RECORDS below:

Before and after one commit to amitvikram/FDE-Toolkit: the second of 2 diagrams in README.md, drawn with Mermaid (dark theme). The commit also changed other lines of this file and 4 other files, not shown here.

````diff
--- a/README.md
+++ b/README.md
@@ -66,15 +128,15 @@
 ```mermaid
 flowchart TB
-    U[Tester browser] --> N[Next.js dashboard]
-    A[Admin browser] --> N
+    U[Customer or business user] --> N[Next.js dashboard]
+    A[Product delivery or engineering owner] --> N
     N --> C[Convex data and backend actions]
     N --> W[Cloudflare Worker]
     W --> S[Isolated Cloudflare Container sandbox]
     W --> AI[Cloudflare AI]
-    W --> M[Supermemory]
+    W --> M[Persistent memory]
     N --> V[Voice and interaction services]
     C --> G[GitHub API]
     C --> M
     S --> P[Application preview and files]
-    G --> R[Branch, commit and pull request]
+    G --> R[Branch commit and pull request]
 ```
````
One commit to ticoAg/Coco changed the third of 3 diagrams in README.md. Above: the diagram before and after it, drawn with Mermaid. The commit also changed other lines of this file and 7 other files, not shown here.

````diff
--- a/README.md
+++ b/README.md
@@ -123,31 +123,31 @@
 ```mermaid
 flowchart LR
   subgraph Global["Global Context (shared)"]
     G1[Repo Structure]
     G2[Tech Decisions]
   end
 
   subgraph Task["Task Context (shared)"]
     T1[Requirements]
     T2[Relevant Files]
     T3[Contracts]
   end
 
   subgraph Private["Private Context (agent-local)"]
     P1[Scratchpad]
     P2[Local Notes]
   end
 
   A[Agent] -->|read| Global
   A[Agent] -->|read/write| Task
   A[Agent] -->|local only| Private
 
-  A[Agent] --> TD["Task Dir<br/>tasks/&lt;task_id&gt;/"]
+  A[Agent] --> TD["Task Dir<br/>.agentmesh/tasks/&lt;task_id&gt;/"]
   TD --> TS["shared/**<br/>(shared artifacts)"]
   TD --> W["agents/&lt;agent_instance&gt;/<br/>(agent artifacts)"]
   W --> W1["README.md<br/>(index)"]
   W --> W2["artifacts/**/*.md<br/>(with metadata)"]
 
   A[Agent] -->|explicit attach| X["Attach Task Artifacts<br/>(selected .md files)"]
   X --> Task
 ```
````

End of RECORDS.

__WORK INSTRUCTION__. Would you return the whole listing exactly as written?

__SOLUTION TO THIS EXERCISE__.
Before and after one commit to amitvikram/FDE-Toolkit: the second of 2 diagrams in README.md, drawn with Mermaid (dark theme). The commit also changed other lines of this file and 4 other files, not shown here.

````diff
--- a/README.md
+++ b/README.md
@@ -66,15 +128,15 @@
 ```mermaid
 flowchart TB
-    U[Tester browser] --> N[Next.js dashboard]
-    A[Admin browser] --> N
+    U[Customer or business user] --> N[Next.js dashboard]
+    A[Product delivery or engineering owner] --> N
     N --> C[Convex data and backend actions]
     N --> W[Cloudflare Worker]
     W --> S[Isolated Cloudflare Container sandbox]
     W --> AI[Cloudflare AI]
-    W --> M[Supermemory]
+    W --> M[Persistent memory]
     N --> V[Voice and interaction services]
     C --> G[GitHub API]
     C --> M
     S --> P[Application preview and files]
-    G --> R[Branch, commit and pull request]
+    G --> R[Branch commit and pull request]
 ```
````
One commit to ticoAg/Coco changed the third of 3 diagrams in README.md. Above: the diagram before and after it, drawn with Mermaid. The commit also changed other lines of this file and 7 other files, not shown here.

````diff
--- a/README.md
+++ b/README.md
@@ -123,31 +123,31 @@
 ```mermaid
 flowchart LR
   subgraph Global["Global Context (shared)"]
     G1[Repo Structure]
     G2[Tech Decisions]
   end
 
   subgraph Task["Task Context (shared)"]
     T1[Requirements]
     T2[Relevant Files]
     T3[Contracts]
   end
 
   subgraph Private["Private Context (agent-local)"]
     P1[Scratchpad]
     P2[Local Notes]
   end
 
   A[Agent] -->|read| Global
   A[Agent] -->|read/write| Task
   A[Agent] -->|local only| Private
 
-  A[Agent] --> TD["Task Dir<br/>tasks/&lt;task_id&gt;/"]
+  A[Agent] --> TD["Task Dir<br/>.agentmesh/tasks/&lt;task_id&gt;/"]
   TD --> TS["shared/**<br/>(shared artifacts)"]
   TD --> W["agents/&lt;agent_instance&gt;/<br/>(agent artifacts)"]
   W --> W1["README.md<br/>(index)"]
   W --> W2["artifacts/**/*.md<br/>(with metadata)"]
 
   A[Agent] -->|explicit attach| X["Attach Task Artifacts<br/>(selected .md files)"]
   X --> Task
 ```
````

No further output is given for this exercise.